• **TASK GOAL**:
Among the lines below, return each one that contains the word "padding".

• **SUPPLIED MATERIAL**:
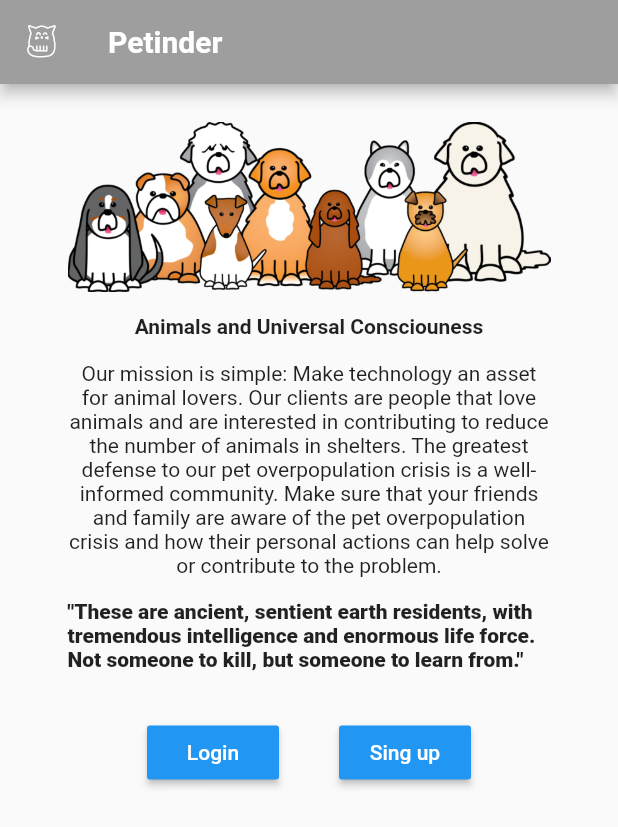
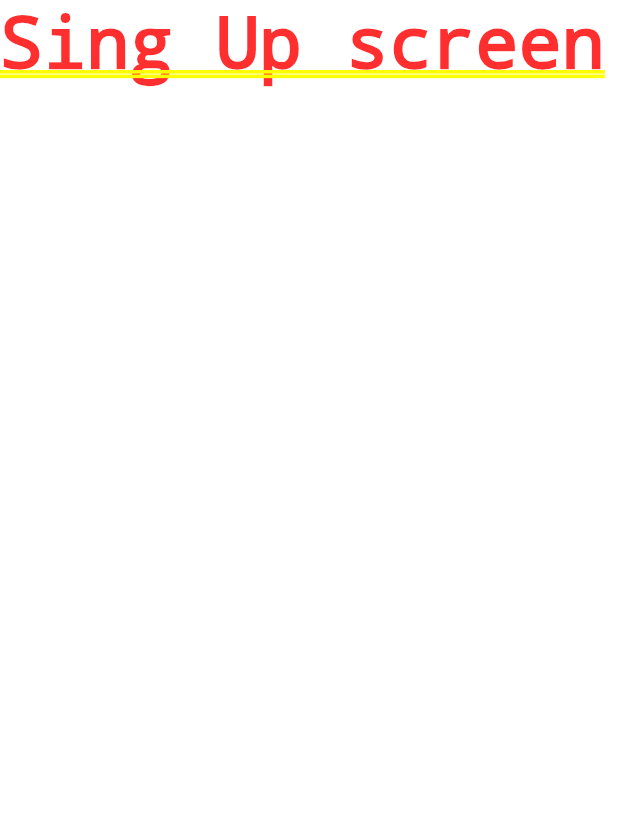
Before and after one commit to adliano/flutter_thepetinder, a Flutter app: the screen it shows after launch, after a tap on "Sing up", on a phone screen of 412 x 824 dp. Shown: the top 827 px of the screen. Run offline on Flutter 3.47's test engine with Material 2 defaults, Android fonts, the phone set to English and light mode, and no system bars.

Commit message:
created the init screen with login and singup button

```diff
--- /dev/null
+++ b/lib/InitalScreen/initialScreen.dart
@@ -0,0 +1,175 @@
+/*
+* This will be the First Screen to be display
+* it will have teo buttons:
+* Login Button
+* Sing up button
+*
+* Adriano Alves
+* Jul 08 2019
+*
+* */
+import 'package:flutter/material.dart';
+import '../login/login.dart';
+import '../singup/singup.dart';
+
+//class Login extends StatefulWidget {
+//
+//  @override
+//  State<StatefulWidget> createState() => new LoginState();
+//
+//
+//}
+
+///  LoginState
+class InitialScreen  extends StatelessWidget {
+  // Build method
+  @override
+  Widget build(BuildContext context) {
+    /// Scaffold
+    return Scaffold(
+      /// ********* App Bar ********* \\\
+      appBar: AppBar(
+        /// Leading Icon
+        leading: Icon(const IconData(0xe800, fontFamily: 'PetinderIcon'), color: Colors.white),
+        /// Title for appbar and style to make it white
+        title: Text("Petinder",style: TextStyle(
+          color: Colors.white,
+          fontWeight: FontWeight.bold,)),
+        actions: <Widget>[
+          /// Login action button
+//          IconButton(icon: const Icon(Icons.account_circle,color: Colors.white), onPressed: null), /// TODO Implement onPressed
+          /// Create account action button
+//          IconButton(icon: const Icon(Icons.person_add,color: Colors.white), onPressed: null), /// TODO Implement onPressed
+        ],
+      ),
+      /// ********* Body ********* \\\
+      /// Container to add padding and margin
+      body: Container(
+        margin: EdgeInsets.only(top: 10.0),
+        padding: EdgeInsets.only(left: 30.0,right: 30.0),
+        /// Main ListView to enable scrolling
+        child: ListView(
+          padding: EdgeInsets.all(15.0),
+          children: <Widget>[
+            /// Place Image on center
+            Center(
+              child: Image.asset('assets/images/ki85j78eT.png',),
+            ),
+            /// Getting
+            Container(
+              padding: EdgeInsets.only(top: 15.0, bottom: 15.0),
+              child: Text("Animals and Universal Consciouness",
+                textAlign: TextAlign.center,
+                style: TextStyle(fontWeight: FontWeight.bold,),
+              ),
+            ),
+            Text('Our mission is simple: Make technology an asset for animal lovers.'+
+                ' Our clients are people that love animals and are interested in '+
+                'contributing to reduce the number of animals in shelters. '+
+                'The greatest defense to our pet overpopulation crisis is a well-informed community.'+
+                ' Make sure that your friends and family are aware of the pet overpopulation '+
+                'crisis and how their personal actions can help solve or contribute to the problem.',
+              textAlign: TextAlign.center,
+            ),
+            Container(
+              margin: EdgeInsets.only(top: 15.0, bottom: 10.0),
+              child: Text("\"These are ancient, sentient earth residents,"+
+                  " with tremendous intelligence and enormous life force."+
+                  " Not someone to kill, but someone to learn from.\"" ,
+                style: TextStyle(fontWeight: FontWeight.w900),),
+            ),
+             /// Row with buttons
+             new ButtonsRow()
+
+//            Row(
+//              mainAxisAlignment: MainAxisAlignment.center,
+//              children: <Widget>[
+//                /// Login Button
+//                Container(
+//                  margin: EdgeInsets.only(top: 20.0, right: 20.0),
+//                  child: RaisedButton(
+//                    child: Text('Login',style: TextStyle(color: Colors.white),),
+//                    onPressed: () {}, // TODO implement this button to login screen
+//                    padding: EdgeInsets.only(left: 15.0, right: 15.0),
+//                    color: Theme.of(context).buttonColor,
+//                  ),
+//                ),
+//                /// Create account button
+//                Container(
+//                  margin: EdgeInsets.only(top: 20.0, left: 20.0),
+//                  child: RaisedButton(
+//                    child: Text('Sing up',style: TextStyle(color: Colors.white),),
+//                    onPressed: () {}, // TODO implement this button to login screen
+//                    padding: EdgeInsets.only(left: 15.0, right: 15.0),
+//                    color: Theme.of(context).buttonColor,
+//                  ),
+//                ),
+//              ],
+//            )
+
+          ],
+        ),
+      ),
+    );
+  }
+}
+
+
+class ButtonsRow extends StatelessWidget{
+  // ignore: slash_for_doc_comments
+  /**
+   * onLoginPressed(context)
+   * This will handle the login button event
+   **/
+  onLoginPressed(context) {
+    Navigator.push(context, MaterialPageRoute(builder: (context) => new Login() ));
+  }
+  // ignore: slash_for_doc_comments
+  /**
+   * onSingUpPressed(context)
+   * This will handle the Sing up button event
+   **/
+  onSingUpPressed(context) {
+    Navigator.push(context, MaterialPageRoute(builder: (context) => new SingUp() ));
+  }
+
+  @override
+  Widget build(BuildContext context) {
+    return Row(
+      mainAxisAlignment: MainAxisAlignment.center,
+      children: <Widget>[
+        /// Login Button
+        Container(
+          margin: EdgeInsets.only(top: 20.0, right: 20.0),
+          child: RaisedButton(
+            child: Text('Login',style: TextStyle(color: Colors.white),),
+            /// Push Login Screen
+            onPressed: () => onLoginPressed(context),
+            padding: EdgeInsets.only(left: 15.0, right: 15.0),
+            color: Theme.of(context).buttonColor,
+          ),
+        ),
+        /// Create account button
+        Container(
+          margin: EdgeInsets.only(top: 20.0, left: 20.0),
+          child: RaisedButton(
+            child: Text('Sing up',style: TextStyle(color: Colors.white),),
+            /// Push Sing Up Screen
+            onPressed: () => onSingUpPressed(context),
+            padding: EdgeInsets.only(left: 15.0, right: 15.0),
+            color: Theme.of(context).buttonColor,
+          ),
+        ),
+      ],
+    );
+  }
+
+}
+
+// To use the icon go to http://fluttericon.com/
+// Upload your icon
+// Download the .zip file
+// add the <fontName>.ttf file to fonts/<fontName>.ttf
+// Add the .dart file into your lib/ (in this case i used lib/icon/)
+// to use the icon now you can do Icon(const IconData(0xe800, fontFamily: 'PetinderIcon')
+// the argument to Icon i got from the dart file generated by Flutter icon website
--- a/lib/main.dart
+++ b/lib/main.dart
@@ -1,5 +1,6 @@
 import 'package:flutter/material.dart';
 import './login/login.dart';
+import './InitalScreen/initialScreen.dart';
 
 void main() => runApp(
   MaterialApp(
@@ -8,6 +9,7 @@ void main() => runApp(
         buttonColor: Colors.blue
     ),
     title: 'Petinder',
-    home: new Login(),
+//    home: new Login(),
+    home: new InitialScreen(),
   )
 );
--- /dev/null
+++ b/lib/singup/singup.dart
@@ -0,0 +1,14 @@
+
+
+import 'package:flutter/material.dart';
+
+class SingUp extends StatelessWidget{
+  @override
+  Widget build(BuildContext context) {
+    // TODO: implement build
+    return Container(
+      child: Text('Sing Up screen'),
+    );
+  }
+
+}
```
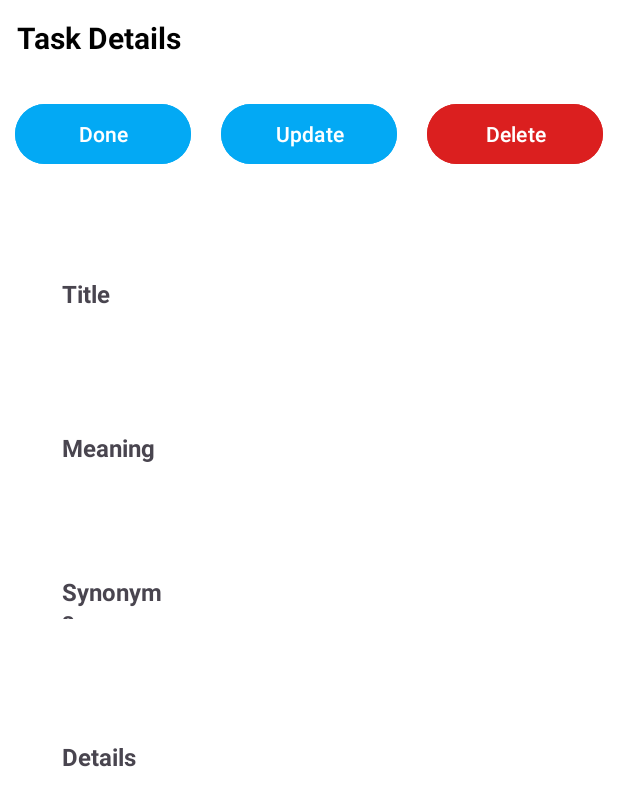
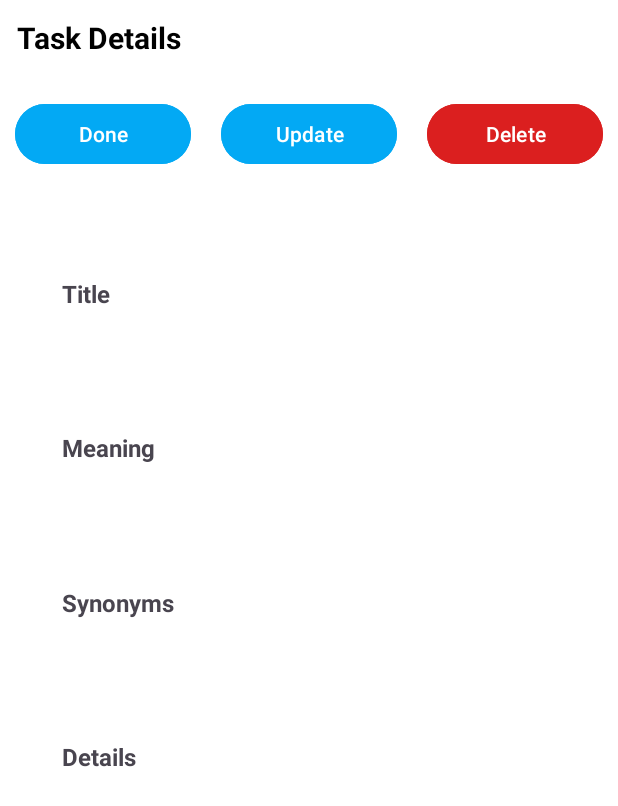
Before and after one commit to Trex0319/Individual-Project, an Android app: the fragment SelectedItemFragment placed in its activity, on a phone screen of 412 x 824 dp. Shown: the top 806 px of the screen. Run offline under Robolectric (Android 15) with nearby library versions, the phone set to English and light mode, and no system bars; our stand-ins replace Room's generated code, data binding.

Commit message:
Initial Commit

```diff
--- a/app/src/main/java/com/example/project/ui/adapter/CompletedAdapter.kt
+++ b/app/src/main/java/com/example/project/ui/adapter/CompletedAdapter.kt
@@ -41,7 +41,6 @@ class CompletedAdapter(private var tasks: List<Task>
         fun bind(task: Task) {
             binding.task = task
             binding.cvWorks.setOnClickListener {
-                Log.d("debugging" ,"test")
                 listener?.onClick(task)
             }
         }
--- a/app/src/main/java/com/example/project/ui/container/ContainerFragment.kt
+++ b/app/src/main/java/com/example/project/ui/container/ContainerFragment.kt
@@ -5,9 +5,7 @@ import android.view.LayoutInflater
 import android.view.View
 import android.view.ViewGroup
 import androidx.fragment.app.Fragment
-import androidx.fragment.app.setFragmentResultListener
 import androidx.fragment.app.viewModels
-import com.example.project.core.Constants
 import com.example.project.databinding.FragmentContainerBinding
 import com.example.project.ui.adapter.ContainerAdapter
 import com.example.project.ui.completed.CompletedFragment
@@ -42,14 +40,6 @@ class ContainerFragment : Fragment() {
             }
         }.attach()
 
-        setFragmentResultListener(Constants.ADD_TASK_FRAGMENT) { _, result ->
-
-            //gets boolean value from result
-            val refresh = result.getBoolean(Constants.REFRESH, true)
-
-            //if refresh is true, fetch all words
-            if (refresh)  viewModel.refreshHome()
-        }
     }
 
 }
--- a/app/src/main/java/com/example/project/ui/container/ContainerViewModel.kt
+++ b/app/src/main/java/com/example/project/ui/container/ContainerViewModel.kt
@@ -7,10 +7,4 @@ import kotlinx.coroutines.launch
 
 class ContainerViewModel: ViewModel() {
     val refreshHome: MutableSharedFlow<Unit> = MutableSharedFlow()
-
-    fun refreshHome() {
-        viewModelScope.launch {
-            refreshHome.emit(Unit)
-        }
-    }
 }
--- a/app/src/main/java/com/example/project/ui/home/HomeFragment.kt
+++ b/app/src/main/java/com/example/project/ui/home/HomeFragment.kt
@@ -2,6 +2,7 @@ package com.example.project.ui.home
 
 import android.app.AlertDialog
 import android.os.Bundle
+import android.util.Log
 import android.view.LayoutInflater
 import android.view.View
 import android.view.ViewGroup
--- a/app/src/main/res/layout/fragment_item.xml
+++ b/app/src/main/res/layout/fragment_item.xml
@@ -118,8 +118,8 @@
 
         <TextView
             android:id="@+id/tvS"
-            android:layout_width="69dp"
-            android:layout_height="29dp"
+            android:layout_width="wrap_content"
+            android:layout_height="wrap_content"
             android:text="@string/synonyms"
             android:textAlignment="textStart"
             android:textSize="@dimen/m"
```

• **YOUR SOLUTION**:
+      /// Container to add padding and margin
+        padding: EdgeInsets.only(left: 30.0,right: 30.0),
+          padding: EdgeInsets.all(15.0),
+              padding: EdgeInsets.only(top: 15.0, bottom: 15.0),
+//                    padding: EdgeInsets.only(left: 15.0, right: 15.0),
+//                    padding: EdgeInsets.only(left: 15.0, right: 15.0),
+            padding: EdgeInsets.only(left: 15.0, right: 15.0),
+            padding: EdgeInsets.only(left: 15.0, right: 15.0),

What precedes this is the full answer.